• **Work instructions**:
Type the entries out once more. Match them exactly.

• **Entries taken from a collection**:

+--

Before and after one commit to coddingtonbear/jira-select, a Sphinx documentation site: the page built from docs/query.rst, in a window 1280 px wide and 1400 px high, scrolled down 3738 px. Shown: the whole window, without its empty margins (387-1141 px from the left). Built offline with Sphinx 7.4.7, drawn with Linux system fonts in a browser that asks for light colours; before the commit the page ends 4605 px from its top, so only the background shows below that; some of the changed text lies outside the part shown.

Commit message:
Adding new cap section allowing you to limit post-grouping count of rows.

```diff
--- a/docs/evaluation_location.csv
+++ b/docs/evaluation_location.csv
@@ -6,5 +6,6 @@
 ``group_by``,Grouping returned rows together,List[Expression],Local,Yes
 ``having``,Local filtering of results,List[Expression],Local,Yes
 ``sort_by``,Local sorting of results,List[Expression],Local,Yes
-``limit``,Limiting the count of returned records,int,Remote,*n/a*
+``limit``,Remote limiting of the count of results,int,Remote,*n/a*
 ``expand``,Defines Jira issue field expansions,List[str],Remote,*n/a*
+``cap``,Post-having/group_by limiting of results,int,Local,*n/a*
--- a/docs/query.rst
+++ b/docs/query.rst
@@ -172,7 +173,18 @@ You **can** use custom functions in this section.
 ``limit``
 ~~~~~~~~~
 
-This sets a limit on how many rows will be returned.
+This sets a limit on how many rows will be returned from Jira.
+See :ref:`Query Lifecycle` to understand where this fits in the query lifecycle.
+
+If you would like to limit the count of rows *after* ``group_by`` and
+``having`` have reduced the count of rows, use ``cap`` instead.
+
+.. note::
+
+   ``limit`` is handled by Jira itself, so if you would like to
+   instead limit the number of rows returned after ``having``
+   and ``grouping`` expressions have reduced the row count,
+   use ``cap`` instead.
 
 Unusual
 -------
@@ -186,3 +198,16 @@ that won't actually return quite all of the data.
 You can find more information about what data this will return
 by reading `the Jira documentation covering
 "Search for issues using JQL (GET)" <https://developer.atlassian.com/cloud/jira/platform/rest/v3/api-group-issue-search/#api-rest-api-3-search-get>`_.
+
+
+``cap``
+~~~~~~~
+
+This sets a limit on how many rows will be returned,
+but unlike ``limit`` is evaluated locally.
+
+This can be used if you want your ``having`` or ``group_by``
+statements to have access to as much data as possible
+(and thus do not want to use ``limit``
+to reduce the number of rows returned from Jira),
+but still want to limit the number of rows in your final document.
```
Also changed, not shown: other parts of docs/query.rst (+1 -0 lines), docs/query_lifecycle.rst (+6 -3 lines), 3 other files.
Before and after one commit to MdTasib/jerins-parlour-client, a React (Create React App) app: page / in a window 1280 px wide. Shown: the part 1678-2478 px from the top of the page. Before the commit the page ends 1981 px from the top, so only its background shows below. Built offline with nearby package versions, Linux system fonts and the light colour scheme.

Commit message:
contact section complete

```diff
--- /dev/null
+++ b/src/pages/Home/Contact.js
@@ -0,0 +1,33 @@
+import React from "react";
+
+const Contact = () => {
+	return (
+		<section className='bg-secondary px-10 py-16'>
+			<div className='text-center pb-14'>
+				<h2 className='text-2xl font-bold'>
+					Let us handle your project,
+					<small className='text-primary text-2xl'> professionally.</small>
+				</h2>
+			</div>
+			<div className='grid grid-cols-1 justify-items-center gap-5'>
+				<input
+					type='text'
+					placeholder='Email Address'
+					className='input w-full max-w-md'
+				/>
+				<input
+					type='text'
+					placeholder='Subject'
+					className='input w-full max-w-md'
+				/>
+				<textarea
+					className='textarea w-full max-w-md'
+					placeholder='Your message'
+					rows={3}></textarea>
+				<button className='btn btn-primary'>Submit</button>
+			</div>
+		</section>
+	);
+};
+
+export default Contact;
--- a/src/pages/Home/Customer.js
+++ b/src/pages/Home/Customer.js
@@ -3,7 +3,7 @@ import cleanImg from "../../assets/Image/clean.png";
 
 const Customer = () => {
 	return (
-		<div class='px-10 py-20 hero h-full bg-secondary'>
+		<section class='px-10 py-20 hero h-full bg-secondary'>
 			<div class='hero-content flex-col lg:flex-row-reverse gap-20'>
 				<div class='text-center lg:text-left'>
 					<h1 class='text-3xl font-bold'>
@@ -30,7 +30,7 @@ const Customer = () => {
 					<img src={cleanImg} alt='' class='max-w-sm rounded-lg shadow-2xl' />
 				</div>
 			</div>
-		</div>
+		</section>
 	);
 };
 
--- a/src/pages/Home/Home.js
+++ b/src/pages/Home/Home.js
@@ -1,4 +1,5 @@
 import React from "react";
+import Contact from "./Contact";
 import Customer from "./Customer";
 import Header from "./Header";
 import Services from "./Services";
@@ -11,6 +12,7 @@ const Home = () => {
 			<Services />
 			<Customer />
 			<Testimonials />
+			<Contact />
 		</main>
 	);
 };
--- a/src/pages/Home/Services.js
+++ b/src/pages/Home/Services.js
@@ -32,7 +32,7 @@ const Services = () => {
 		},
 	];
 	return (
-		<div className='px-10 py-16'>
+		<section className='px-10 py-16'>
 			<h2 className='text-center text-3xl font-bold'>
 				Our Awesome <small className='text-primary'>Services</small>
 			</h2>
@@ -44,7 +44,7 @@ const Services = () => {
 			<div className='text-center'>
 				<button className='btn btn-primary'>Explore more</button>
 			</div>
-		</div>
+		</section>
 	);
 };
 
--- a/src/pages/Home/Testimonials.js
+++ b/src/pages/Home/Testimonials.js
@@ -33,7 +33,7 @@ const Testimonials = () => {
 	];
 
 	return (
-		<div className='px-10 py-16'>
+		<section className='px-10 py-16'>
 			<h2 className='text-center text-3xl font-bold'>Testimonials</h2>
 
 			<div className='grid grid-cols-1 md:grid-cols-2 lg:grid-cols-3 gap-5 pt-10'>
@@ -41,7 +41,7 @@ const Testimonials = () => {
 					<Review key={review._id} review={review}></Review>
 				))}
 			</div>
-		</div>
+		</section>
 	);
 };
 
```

+--

• **Written response**:
Before and after one commit to coddingtonbear/jira-select, a Sphinx documentation site: the page built from docs/query.rst, in a window 1280 px wide and 1400 px high, scrolled down 3738 px. Shown: the whole window, without its empty margins (387-1141 px from the left). Built offline with Sphinx 7.4.7, drawn with Linux system fonts in a browser that asks for light colours; before the commit the page ends 4605 px from its top, so only the background shows below that; some of the changed text lies outside the part shown.

Commit message:
Adding new cap section allowing you to limit post-grouping count of rows.

```diff
--- a/docs/evaluation_location.csv
+++ b/docs/evaluation_location.csv
@@ -6,5 +6,6 @@
 ``group_by``,Grouping returned rows together,List[Expression],Local,Yes
 ``having``,Local filtering of results,List[Expression],Local,Yes
 ``sort_by``,Local sorting of results,List[Expression],Local,Yes
-``limit``,Limiting the count of returned records,int,Remote,*n/a*
+``limit``,Remote limiting of the count of results,int,Remote,*n/a*
 ``expand``,Defines Jira issue field expansions,List[str],Remote,*n/a*
+``cap``,Post-having/group_by limiting of results,int,Local,*n/a*
--- a/docs/query.rst
+++ b/docs/query.rst
@@ -172,7 +173,18 @@ You **can** use custom functions in this section.
 ``limit``
 ~~~~~~~~~
 
-This sets a limit on how many rows will be returned.
+This sets a limit on how many rows will be returned from Jira.
+See :ref:`Query Lifecycle` to understand where this fits in the query lifecycle.
+
+If you would like to limit the count of rows *after* ``group_by`` and
+``having`` have reduced the count of rows, use ``cap`` instead.
+
+.. note::
+
+   ``limit`` is handled by Jira itself, so if you would like to
+   instead limit the number of rows returned after ``having``
+   and ``grouping`` expressions have reduced the row count,
+   use ``cap`` instead.
 
 Unusual
 -------
@@ -186,3 +198,16 @@ that won't actually return quite all of the data.
 You can find more information about what data this will return
 by reading `the Jira documentation covering
 "Search for issues using JQL (GET)" <https://developer.atlassian.com/cloud/jira/platform/rest/v3/api-group-issue-search/#api-rest-api-3-search-get>`_.
+
+
+``cap``
+~~~~~~~
+
+This sets a limit on how many rows will be returned,
+but unlike ``limit`` is evaluated locally.
+
+This can be used if you want your ``having`` or ``group_by``
+statements to have access to as much data as possible
+(and thus do not want to use ``limit``
+to reduce the number of rows returned from Jira),
+but still want to limit the number of rows in your final document.
```
Also changed, not shown: other parts of docs/query.rst (+1 -0 lines), docs/query_lifecycle.rst (+6 -3 lines), 3 other files.
Before and after one commit to MdTasib/jerins-parlour-client, a React (Create React App) app: page / in a window 1280 px wide. Shown: the part 1678-2478 px from the top of the page. Before the commit the page ends 1981 px from the top, so only its background shows below. Built offline with nearby package versions, Linux system fonts and the light colour scheme.

Commit message:
contact section complete

```diff
--- /dev/null
+++ b/src/pages/Home/Contact.js
@@ -0,0 +1,33 @@
+import React from "react";
+
+const Contact = () => {
+	return (
+		<section className='bg-secondary px-10 py-16'>
+			<div className='text-center pb-14'>
+				<h2 className='text-2xl font-bold'>
+					Let us handle your project,
+					<small className='text-primary text-2xl'> professionally.</small>
+				</h2>
+			</div>
+			<div className='grid grid-cols-1 justify-items-center gap-5'>
+				<input
+					type='text'
+					placeholder='Email Address'
+					className='input w-full max-w-md'
+				/>
+				<input
+					type='text'
+					placeholder='Subject'
+					className='input w-full max-w-md'
+				/>
+				<textarea
+					className='textarea w-full max-w-md'
+					placeholder='Your message'
+					rows={3}></textarea>
+				<button className='btn btn-primary'>Submit</button>
+			</div>
+		</section>
+	);
+};
+
+export default Contact;
--- a/src/pages/Home/Customer.js
+++ b/src/pages/Home/Customer.js
@@ -3,7 +3,7 @@ import cleanImg from "../../assets/Image/clean.png";
 
 const Customer = () => {
 	return (
-		<div class='px-10 py-20 hero h-full bg-secondary'>
+		<section class='px-10 py-20 hero h-full bg-secondary'>
 			<div class='hero-content flex-col lg:flex-row-reverse gap-20'>
 				<div class='text-center lg:text-left'>
 					<h1 class='text-3xl font-bold'>
@@ -30,7 +30,7 @@ const Customer = () => {
 					<img src={cleanImg} alt='' class='max-w-sm rounded-lg shadow-2xl' />
 				</div>
 			</div>
-		</div>
+		</section>
 	);
 };
 
--- a/src/pages/Home/Home.js
+++ b/src/pages/Home/Home.js
@@ -1,4 +1,5 @@
 import React from "react";
+import Contact from "./Contact";
 import Customer from "./Customer";
 import Header from "./Header";
 import Services from "./Services";
@@ -11,6 +12,7 @@ const Home = () => {
 			<Services />
 			<Customer />
 			<Testimonials />
+			<Contact />
 		</main>
 	);
 };
--- a/src/pages/Home/Services.js
+++ b/src/pages/Home/Services.js
@@ -32,7 +32,7 @@ const Services = () => {
 		},
 	];
 	return (
-		<div className='px-10 py-16'>
+		<section className='px-10 py-16'>
 			<h2 className='text-center text-3xl font-bold'>
 				Our Awesome <small className='text-primary'>Services</small>
 			</h2>
@@ -44,7 +44,7 @@ const Services = () => {
 			<div className='text-center'>
 				<button className='btn btn-primary'>Explore more</button>
 			</div>
-		</div>
+		</section>
 	);
 };
 
--- a/src/pages/Home/Testimonials.js
+++ b/src/pages/Home/Testimonials.js
@@ -33,7 +33,7 @@ const Testimonials = () => {
 	];
 
 	return (
-		<div className='px-10 py-16'>
+		<section className='px-10 py-16'>
 			<h2 className='text-center text-3xl font-bold'>Testimonials</h2>
 
 			<div className='grid grid-cols-1 md:grid-cols-2 lg:grid-cols-3 gap-5 pt-10'>
@@ -41,7 +41,7 @@ const Testimonials = () => {
 					<Review key={review._id} review={review}></Review>
 				))}
 			</div>
-		</div>
+		</section>
 	);
 };
 
```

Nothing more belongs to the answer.